The Conquest of Mexico, Part Two
"On Easter day, a little after midnight, I marched for the quarters of Narvaez... When I reached the city Narvaez had all his men in full armor, and the horses caparisoned, in complete readiness, and two hundred men guarded every square... In one of these towers were Narvaes was quartered, the staircase was defended by ninteen matchlocks; but we mounted it with such rapidity that they had not time to put fire to more than one of the pieces, which, it pleased God, did not go off, nor occasion any injury. So our men ascended the tower until they reached the apartment of Narvaez, where he and about fifty of his men fought with alguazil mayor and the rest that had gone up, and although the latter called upon them many times to surrender to your Highness, they refused until the building was set on fire, when they last gave in."
"The procession began, and everyone went into the temple patio in order to dance "The Dance of the Snake."... If anyone showed disobedience or was not in his proper order, they struck him in the hips, on the legs, and on the shoulders. Then they violently tossed him out of the patio, beating him and shoving him to the ground, and they dragged him outside with his face in the dirt by the ears... At this time, when everyone was enjoying the fiesta, when everyone was already dancing, when everyone was already singing, when song was linked to song and the songs roared like waves, in that precise moment the Spaniards determined to kill people. They came to the patio, armed for battle."

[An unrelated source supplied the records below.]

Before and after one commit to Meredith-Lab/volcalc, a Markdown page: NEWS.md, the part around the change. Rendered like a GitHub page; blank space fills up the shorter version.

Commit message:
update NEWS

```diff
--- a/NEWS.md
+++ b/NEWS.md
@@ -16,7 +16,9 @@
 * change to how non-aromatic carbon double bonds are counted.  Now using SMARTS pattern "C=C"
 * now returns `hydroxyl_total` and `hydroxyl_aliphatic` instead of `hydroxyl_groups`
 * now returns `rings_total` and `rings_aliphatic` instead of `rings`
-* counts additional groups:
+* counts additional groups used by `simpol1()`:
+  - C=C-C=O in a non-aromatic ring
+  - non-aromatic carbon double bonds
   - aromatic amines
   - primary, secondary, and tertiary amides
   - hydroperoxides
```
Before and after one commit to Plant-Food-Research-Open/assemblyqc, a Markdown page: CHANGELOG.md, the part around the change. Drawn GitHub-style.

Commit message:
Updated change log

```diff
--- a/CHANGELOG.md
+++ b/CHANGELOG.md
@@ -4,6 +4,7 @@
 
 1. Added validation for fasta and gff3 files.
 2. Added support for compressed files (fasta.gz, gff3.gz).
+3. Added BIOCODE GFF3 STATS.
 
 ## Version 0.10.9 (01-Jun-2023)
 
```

"Some tried to escape, but the Spaniards murdered them at the gates while they laughed. Others climbed the walls, but they could not save themselves. Others lay down among the victims and pretended to be dead. But if they stood up again they (the Spaniards) would see them and kill them... Then a roar was heard, screams, people wailed, as they beat their palms against their lips. Quickly the captains assembled, as if planned in advance, and carried their spears and shields. Then the battle began. (The Aztecs) attacked them with arrows and even javelins, used for hunting birds. They furiously hurled their javelins (at the Spaniards)."

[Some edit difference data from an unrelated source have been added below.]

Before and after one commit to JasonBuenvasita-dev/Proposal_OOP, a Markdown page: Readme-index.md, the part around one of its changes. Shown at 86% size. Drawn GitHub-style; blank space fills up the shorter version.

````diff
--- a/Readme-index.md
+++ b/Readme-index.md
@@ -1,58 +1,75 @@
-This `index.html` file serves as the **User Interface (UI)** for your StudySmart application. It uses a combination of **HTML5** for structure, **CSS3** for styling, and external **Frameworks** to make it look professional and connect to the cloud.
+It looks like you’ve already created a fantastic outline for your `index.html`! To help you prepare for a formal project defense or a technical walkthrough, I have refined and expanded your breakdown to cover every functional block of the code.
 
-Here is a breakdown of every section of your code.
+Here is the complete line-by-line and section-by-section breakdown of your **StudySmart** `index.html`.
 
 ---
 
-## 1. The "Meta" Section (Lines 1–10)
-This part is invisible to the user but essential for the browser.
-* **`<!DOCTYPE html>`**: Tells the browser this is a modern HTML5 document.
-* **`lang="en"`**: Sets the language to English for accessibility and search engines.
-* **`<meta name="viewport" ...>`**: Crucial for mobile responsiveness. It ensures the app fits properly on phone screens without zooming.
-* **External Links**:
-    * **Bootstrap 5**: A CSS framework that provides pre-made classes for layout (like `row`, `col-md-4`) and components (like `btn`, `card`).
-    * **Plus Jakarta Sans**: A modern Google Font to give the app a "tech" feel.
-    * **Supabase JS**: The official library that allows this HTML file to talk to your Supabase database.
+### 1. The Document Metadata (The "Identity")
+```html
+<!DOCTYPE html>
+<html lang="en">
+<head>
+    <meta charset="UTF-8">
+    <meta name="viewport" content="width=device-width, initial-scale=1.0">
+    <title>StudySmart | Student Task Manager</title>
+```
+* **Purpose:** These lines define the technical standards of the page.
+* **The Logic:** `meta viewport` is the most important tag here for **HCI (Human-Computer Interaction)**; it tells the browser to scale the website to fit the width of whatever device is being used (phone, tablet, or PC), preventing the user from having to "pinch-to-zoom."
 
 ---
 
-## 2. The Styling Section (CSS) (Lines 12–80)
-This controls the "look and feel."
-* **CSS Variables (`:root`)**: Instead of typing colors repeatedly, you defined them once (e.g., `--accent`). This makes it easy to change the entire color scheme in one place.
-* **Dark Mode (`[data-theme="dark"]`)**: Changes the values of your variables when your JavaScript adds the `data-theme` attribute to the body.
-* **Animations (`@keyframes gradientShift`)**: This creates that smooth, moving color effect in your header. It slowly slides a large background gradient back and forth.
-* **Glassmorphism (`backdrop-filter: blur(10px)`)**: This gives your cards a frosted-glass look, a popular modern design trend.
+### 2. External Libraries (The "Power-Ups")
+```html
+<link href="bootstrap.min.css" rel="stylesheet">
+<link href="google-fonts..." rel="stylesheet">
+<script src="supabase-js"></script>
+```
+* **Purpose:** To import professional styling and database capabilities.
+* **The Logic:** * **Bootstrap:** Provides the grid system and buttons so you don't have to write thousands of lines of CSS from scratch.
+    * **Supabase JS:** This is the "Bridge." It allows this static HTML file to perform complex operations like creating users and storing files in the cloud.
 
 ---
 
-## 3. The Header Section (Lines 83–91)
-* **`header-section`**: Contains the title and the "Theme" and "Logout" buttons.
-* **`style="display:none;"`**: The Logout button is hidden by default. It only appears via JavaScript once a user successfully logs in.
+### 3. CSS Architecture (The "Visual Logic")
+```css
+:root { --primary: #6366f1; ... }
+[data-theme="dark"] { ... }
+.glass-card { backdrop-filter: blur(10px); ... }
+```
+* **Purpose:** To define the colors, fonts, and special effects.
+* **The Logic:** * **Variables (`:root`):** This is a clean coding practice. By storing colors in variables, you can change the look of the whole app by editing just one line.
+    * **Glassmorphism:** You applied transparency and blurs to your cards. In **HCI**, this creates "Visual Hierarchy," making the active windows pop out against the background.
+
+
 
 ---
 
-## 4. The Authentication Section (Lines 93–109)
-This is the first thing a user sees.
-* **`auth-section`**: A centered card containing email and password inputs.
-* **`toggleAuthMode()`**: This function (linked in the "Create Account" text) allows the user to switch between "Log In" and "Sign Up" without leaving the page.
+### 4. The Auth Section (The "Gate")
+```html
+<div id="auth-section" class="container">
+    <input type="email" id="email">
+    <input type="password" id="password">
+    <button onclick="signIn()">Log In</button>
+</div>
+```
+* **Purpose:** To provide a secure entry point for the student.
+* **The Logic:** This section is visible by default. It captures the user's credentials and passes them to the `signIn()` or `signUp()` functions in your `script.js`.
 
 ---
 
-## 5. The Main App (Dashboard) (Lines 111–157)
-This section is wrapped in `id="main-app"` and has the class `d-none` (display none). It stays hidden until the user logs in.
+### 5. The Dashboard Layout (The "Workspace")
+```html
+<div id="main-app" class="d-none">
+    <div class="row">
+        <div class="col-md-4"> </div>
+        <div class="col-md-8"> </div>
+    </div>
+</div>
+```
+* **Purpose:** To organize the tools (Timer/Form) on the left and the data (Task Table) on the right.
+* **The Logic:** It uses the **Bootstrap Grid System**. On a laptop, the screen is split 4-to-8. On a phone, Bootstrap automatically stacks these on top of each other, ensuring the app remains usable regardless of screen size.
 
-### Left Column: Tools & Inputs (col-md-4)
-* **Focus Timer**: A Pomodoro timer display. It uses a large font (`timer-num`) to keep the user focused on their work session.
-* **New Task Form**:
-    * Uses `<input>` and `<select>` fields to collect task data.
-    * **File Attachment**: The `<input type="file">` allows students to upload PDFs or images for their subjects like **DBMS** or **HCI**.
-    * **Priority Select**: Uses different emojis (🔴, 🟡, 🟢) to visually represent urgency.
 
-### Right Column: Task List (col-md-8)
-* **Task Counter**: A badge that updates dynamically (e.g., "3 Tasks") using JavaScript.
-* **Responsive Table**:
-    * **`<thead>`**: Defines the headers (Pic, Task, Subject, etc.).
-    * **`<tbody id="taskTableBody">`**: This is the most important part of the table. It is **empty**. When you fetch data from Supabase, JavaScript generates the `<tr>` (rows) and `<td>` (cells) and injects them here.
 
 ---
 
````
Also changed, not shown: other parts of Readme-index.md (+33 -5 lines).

"(t)he Indians had attacked the garrison on all sides, and set fire to it in many places; that they had sunk mines about it, placing our people in imminent danger; all of whom would perish, unless Moctezuma should command the hostile operations to cease... It was added, that a great part of their supplies had been forcibly seized, and that the enemy had burned the four brigantines (ships) I had built there; and finally, that our people were in extreme distress, and begged me to come to their aid with the greatest possible haste."
"I caused him (Moctezuma) to be taken up, and when he reached a battlement projecting from the fortress, and sought an opportunity to address the people who were fighting in that quarter, a stone thrown by some one of his own subjects struck him on the head with so much force that he died three days later. I then gave his dead body to two indians who were amongst the prisoners and taking it upon their shoulders, they bore it away to his people; what afterwards became of it I know not."
"The Spaniards tossed the bodies of Moctezuma and Itzquauhtzin, who had died, on a place near the waters edge called Teoayoc... they hurried to take Moctezuma up in their arms and brought him to a place called Copulco. There they placed him on a wooden pyre and set fire to it... and while the body of Moctezuma burned, some people, angry and without good will, chided him... And many others cursed him, screamed, lamented, and shook their heads."
"I took all the gold and jewels belonging to your majesty... and placed them in one apartment... and I begged and desired the alcaldes, regidores, and all the people to aid me in removing and perserving this treasure; I gave up my mare to carry as much as she could bear; and I selected certain Spaniards, as well as my own servants as others, to accompany the gold and the mare..."
"And when the Spaniards arrived... it was as thought they had fallen off a precipice. They all fell... Soon the canal was completely full of them, full to the banks. But those who came at the rear just passed and crossed over on people, on bodies."
"Leaving the people who formed this advanced party, I returned to the rear, where I found troops hotly engaged; it is incalculable how much our people suffered... besides the loss of all the gold, jewels, cotton cloth, and many other things we had brought away including the artillery."
"(People) with the illness could not walk, they could only lay in their dwellings and sleeping places. They could not move; they could not stir; they could not change position, nor lie on one side, nor face down, nor on their backs. And when they sturred, they screamed. The pustules that covered people caused great desolation; a great many people died of them, and many just died of hunger; no one took care of others any longer."
Come back for Background History, Part Seven, coming December 15, 2015
Florentine Codex - https://www.historians.org/teaching-and-learning/classroom-content/teaching-and-learning-in-the-digital-age/the-conquest-of-mexico/florentine-codex
Letters from Cortes - https://www.historians.org/teaching-and-learning/classroom-content/teaching-and-learning-in-the-digital-age/the-conquest-of-mexico/letters-from-hernan-cortes
Book: Juan Rodriguez Cabrillo by Harry Kelsey - http://www.amazon.com/Rodriguez-Cabrillo-Huntington-Library-Classics/dp/0873281764
TTC Course: Maya to Aztec Ancient Mesoamerica revealed - http://www.thegreatcourses.com/courses/maya-to-aztec-ancient-mesoamerica-revealed.html